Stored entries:
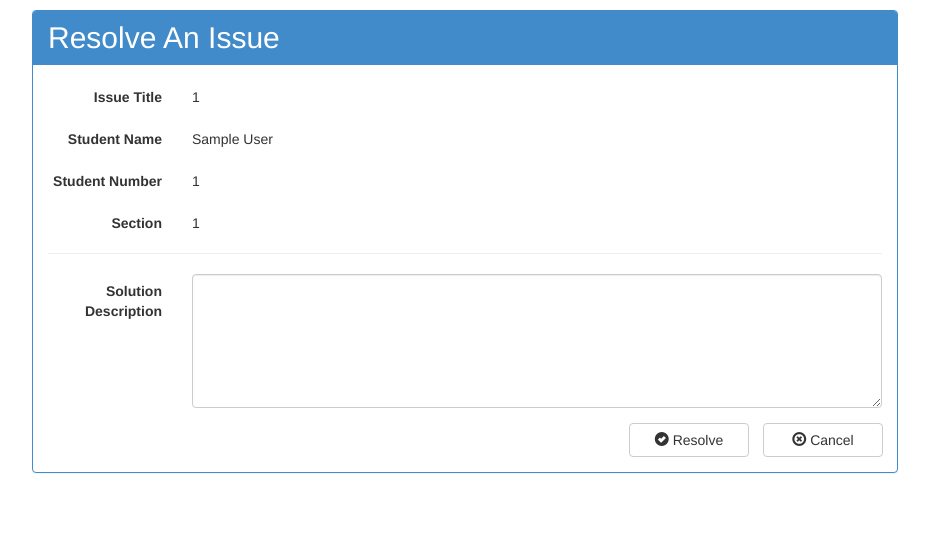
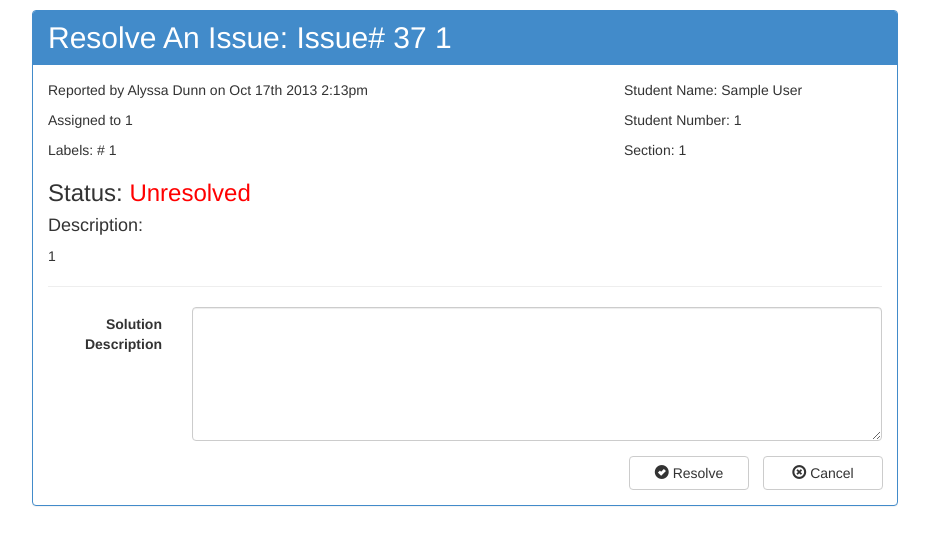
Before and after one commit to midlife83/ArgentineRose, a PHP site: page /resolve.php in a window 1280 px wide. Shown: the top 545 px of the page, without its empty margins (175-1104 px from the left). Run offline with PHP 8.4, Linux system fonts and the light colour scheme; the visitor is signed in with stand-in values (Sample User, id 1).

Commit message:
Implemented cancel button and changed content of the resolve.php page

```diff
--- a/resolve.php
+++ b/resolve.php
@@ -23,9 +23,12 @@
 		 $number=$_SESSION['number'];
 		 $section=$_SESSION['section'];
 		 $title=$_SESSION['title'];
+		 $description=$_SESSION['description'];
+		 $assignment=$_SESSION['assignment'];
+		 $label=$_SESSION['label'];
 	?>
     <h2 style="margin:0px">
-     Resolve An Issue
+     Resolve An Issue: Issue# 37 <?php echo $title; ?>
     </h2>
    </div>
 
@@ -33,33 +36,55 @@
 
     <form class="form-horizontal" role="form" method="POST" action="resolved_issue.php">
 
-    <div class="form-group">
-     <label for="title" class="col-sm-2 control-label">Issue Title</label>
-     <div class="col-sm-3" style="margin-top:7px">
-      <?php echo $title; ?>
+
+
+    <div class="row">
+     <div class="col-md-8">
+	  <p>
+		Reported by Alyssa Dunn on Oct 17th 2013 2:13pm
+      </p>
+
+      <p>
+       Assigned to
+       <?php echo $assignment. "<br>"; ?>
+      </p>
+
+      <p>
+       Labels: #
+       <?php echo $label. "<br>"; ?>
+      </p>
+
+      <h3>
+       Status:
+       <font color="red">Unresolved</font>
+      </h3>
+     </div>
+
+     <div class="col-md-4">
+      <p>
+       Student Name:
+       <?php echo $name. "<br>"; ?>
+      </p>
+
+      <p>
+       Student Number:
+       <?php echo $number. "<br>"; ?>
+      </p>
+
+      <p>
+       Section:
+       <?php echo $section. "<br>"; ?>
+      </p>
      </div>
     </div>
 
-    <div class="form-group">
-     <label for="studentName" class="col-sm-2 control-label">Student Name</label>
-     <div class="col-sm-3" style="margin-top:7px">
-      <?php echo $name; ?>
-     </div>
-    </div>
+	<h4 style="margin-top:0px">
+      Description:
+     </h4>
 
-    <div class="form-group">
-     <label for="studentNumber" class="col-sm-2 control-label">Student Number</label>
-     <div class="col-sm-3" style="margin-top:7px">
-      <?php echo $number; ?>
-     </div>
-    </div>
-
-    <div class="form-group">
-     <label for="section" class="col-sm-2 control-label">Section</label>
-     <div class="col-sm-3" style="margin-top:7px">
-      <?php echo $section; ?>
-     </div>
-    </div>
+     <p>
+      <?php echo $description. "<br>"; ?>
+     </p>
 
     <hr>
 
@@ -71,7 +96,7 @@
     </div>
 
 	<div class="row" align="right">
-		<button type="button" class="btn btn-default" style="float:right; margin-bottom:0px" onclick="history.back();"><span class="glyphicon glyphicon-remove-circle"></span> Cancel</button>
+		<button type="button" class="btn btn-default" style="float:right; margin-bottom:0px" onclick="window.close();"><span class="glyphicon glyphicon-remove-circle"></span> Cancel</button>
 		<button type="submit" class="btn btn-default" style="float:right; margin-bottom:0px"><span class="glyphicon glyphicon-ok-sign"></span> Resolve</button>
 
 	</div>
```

...

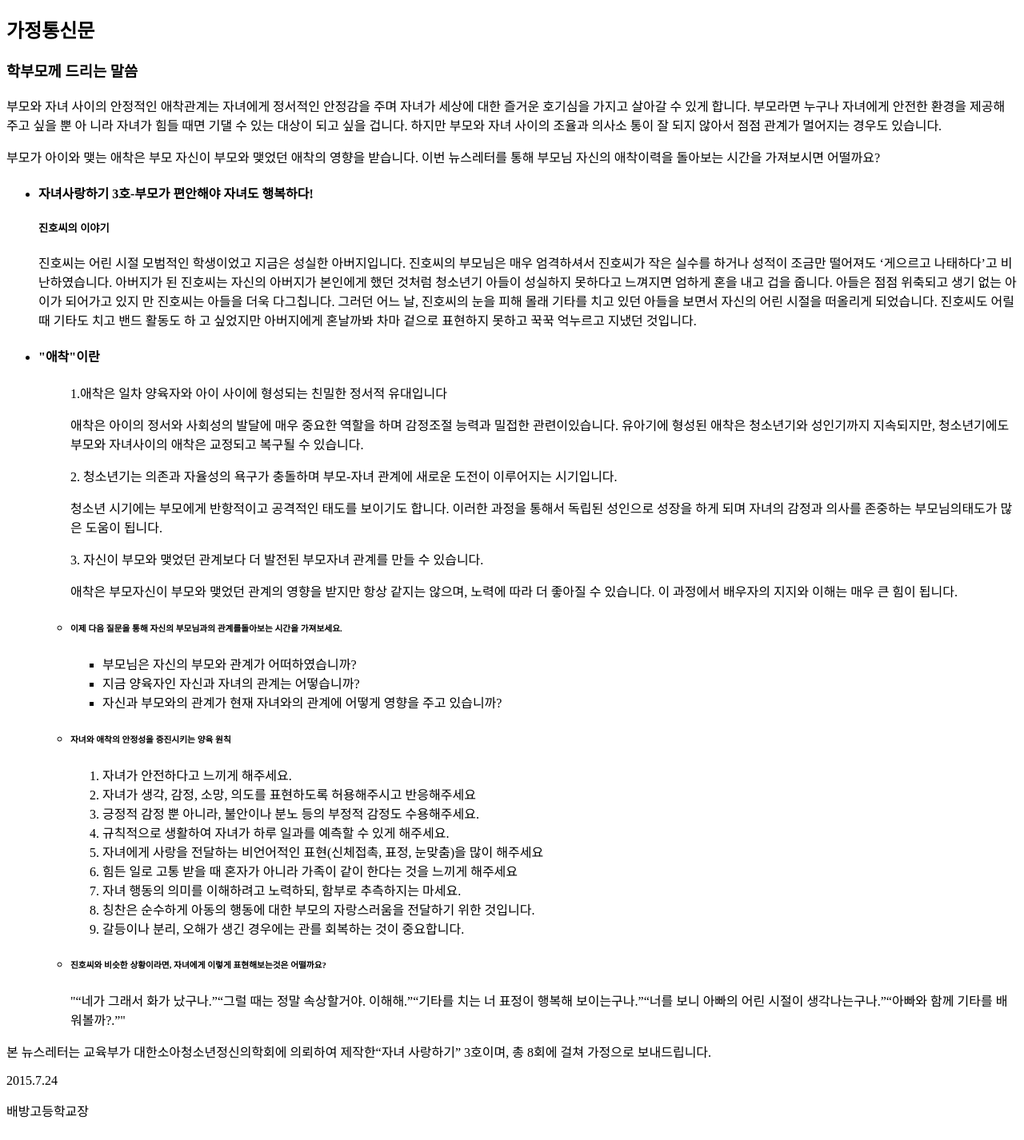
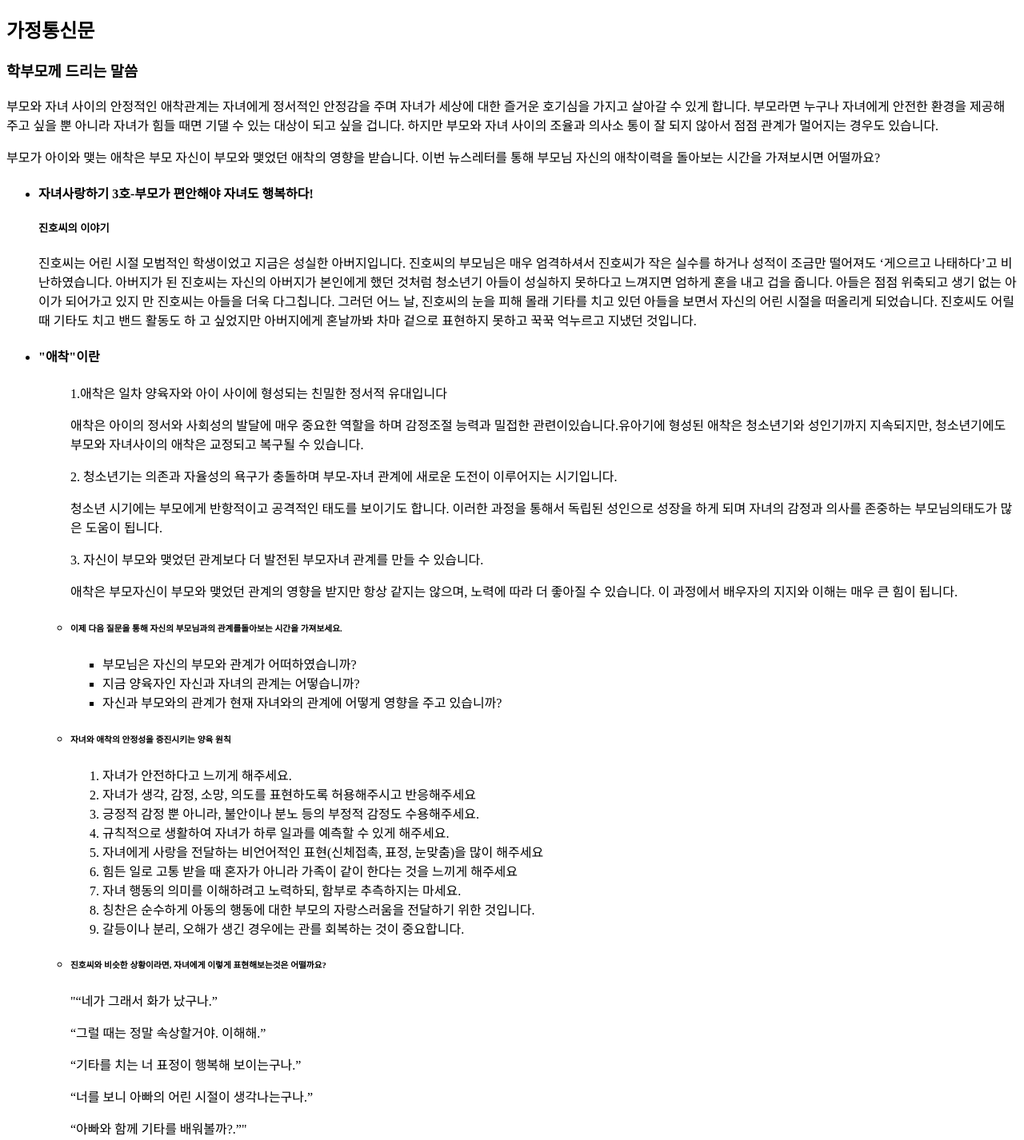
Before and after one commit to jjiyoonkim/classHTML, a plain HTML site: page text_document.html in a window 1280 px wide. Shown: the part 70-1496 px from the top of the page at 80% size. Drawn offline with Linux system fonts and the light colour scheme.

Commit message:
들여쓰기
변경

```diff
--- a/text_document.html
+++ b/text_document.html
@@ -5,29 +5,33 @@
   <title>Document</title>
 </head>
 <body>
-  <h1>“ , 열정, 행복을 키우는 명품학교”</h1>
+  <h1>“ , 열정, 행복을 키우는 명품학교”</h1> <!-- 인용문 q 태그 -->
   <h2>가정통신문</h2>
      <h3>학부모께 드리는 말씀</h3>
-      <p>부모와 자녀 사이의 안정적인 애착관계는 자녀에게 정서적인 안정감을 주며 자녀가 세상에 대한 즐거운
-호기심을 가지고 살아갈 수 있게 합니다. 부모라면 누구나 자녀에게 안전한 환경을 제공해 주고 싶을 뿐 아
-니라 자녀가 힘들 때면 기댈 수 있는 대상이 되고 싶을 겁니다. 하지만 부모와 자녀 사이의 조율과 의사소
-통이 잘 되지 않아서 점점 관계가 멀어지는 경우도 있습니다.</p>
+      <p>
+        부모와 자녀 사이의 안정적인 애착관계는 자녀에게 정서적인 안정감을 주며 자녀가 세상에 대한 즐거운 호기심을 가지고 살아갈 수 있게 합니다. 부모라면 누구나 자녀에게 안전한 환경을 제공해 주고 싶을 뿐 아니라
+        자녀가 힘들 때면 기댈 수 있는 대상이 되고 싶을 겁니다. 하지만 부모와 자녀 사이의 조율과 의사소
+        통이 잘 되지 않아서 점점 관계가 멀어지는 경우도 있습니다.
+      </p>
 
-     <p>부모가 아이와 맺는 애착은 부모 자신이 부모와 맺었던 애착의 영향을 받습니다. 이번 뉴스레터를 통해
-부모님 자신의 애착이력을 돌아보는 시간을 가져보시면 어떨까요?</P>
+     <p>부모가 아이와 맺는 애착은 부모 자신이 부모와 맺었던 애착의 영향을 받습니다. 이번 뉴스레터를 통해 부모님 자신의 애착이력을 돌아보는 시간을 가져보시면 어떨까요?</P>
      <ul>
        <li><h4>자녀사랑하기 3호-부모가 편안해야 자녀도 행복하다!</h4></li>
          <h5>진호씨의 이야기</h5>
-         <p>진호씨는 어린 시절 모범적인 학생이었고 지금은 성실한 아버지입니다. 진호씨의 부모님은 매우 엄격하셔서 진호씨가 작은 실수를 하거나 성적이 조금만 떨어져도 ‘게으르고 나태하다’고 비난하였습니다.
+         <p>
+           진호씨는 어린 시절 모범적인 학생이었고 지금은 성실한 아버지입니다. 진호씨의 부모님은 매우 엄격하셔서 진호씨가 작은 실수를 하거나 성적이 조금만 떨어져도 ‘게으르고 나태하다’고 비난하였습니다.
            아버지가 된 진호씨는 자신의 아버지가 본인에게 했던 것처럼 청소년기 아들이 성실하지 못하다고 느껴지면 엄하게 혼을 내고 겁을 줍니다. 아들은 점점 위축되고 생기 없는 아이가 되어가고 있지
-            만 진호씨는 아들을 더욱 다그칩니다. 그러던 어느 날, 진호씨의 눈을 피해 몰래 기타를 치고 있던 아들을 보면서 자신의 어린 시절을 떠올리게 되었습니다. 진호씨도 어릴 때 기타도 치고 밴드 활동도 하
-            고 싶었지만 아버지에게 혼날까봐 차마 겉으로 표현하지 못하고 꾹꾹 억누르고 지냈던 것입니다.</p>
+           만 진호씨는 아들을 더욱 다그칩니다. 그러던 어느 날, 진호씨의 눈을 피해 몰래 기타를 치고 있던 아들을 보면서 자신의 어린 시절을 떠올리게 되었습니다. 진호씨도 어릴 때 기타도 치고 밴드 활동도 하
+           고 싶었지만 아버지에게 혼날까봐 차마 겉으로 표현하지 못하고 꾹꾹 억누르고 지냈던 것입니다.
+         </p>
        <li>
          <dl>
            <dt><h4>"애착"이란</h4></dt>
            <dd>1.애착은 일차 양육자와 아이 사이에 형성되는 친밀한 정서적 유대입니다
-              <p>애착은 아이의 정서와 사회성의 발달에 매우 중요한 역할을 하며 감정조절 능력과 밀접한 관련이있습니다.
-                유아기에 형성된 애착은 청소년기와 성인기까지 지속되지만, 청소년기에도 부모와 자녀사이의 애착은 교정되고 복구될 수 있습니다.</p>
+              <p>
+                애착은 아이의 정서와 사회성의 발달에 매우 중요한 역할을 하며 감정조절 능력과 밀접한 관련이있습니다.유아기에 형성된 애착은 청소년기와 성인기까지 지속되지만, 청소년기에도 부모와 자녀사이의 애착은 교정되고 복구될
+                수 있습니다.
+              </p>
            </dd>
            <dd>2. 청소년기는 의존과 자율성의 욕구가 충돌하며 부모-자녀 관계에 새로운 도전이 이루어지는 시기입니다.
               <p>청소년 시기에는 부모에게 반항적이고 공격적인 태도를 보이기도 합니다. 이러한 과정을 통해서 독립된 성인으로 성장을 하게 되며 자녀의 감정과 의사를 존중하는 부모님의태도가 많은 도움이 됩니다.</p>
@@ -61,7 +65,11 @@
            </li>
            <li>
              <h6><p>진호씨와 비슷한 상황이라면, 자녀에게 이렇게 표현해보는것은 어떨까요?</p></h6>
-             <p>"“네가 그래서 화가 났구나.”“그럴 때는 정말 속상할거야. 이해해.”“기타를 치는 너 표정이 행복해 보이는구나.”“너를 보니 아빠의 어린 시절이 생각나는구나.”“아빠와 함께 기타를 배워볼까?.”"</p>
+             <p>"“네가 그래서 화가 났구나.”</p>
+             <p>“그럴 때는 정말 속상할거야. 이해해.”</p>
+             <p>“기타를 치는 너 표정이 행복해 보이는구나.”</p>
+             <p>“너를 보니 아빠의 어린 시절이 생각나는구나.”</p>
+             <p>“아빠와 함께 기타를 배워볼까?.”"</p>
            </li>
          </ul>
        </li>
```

---

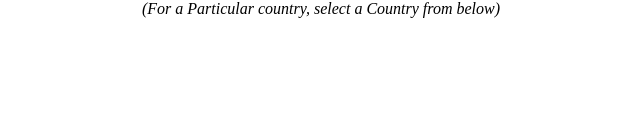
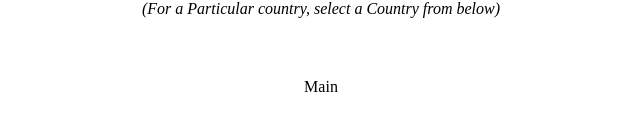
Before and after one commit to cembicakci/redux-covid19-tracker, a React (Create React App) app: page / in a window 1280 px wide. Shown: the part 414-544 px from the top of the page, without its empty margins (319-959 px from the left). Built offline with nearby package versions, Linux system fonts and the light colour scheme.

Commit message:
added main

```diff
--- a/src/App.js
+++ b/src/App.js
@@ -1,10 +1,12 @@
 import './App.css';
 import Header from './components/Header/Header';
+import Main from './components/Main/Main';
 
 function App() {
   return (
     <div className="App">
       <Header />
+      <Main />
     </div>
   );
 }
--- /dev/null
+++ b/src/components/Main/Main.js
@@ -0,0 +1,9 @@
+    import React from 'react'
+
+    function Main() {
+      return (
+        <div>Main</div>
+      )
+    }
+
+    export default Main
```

TASK TO COMPLETE:
When a line of the entries contains the word "echo", it counts toward the total; reply with that total alone.

FINISHED TASK:
11